Brief >> Copy word for word, please, the lines of the entries below running from the one containing "The 4 saves" to the one containing "Check out the", both ends included.

[Extracted records]
=== Begin Enclosure ===
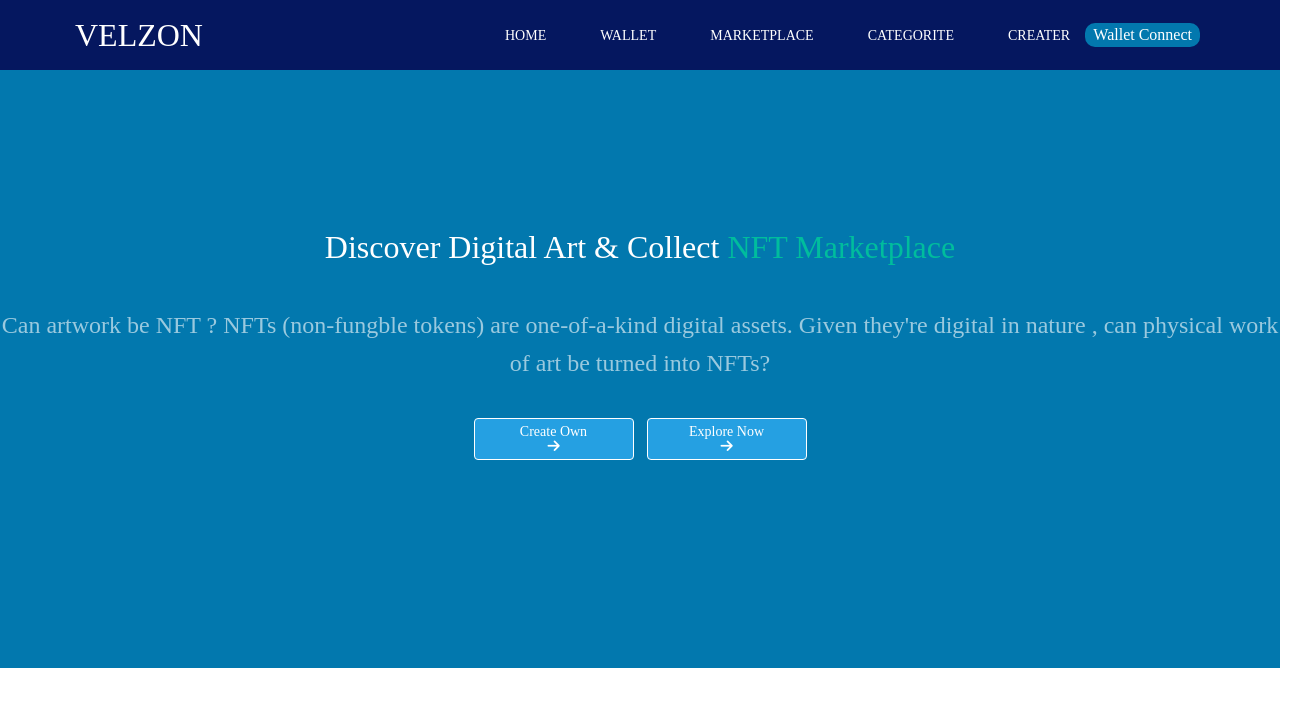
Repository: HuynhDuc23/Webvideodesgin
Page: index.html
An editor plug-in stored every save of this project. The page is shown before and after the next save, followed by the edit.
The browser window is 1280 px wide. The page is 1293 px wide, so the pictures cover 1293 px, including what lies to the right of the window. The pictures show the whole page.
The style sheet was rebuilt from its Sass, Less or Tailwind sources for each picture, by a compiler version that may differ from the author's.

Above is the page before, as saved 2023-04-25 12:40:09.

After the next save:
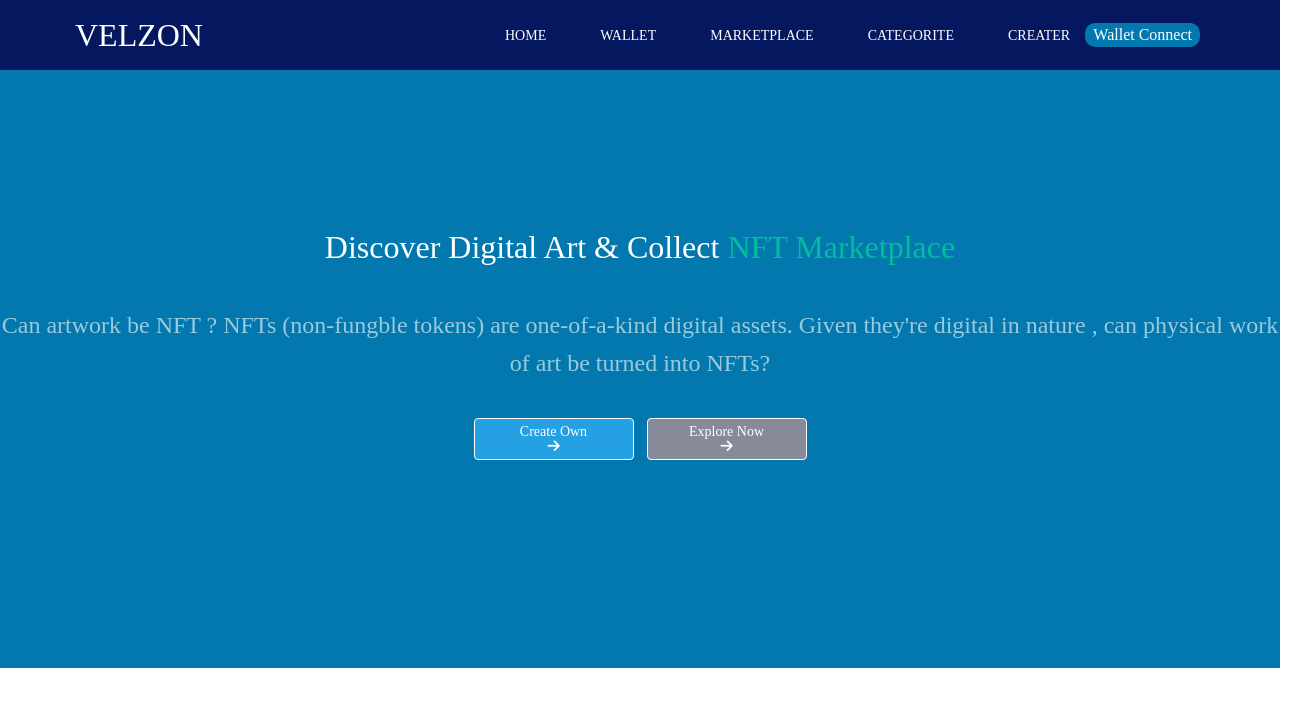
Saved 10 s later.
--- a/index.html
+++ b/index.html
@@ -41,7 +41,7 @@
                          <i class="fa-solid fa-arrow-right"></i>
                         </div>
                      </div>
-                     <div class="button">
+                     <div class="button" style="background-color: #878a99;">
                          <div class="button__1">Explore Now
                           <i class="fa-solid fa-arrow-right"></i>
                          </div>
=== End Enclosure ===
=== Begin Enclosure ===
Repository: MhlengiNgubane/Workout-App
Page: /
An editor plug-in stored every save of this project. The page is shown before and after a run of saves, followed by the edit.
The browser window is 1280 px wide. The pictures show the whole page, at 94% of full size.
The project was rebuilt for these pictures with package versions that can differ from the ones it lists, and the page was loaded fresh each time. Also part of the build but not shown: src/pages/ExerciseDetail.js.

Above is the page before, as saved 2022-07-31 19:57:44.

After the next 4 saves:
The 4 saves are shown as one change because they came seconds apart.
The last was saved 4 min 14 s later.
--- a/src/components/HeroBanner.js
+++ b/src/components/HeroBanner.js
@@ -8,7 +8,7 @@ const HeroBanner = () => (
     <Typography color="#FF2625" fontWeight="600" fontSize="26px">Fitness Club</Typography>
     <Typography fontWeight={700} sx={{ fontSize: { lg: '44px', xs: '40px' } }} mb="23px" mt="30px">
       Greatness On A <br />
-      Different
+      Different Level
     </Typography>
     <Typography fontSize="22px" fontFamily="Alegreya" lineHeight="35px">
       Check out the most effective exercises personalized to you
=== End Enclosure ===
=== Begin Enclosure ===
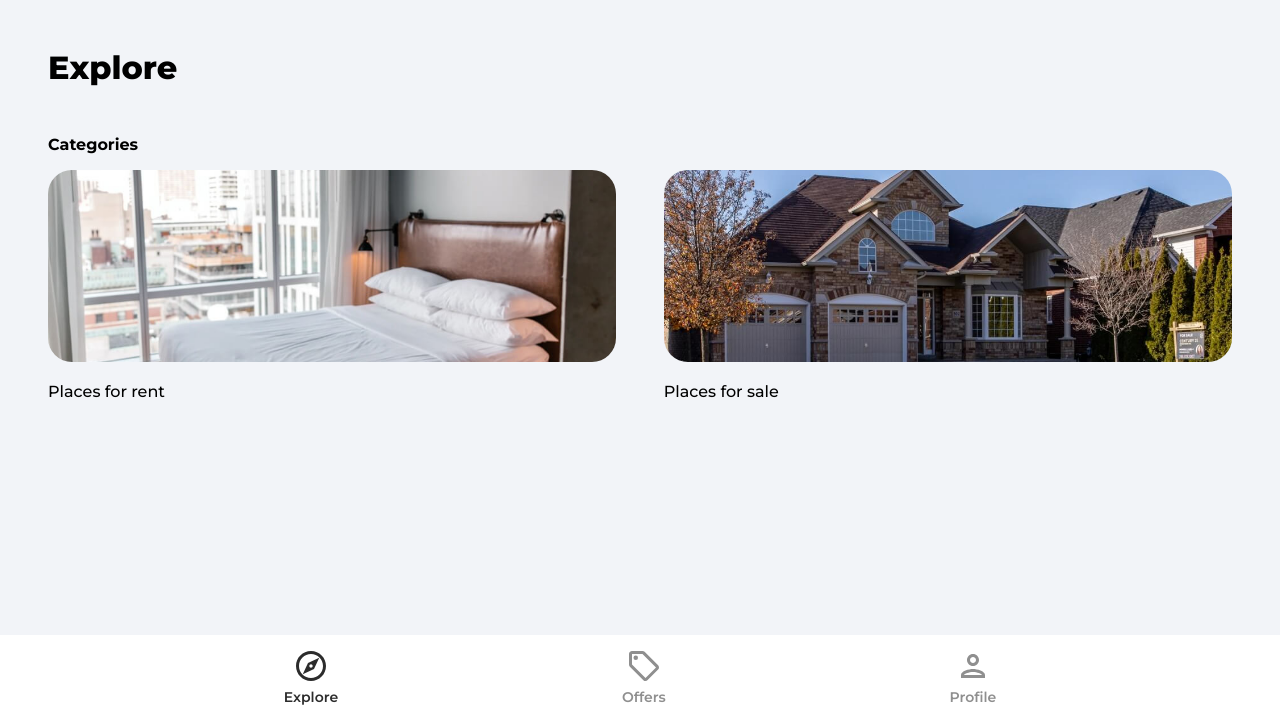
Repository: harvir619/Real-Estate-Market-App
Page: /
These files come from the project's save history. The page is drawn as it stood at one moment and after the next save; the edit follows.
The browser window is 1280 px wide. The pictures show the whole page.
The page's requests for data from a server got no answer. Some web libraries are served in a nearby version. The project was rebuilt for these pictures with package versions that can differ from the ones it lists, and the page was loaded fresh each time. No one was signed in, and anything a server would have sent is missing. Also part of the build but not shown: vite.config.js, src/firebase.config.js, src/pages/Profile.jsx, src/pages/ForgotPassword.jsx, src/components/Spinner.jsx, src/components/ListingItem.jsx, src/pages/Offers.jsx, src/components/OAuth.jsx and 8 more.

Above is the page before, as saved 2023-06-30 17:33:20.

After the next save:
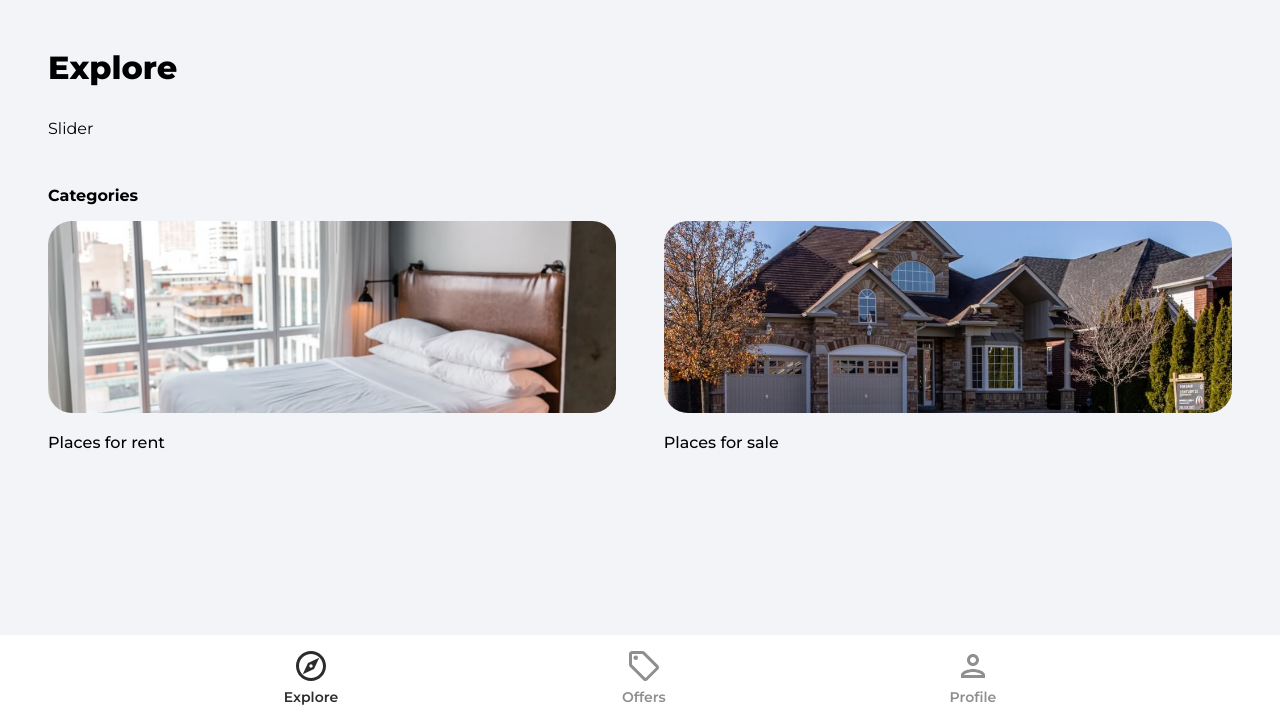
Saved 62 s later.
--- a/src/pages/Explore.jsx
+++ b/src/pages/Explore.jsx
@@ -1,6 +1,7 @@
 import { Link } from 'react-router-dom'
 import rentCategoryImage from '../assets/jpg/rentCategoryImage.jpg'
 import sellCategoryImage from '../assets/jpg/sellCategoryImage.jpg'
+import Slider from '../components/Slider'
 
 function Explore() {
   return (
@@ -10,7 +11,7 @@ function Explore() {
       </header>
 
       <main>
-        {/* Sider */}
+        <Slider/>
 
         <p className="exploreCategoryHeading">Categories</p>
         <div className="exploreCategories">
=== End Enclosure ===
Response box >>
The 4 saves are shown as one change because they came seconds apart.
The last was saved 4 min 14 s later.
--- a/src/components/HeroBanner.js
+++ b/src/components/HeroBanner.js
@@ -8,7 +8,7 @@ const HeroBanner = () => (
     <Typography color="#FF2625" fontWeight="600" fontSize="26px">Fitness Club</Typography>
     <Typography fontWeight={700} sx={{ fontSize: { lg: '44px', xs: '40px' } }} mb="23px" mt="30px">
       Greatness On A <br />
-      Different
+      Different Level
     </Typography>
     <Typography fontSize="22px" fontFamily="Alegreya" lineHeight="35px">
       Check out the most effective exercises personalized to you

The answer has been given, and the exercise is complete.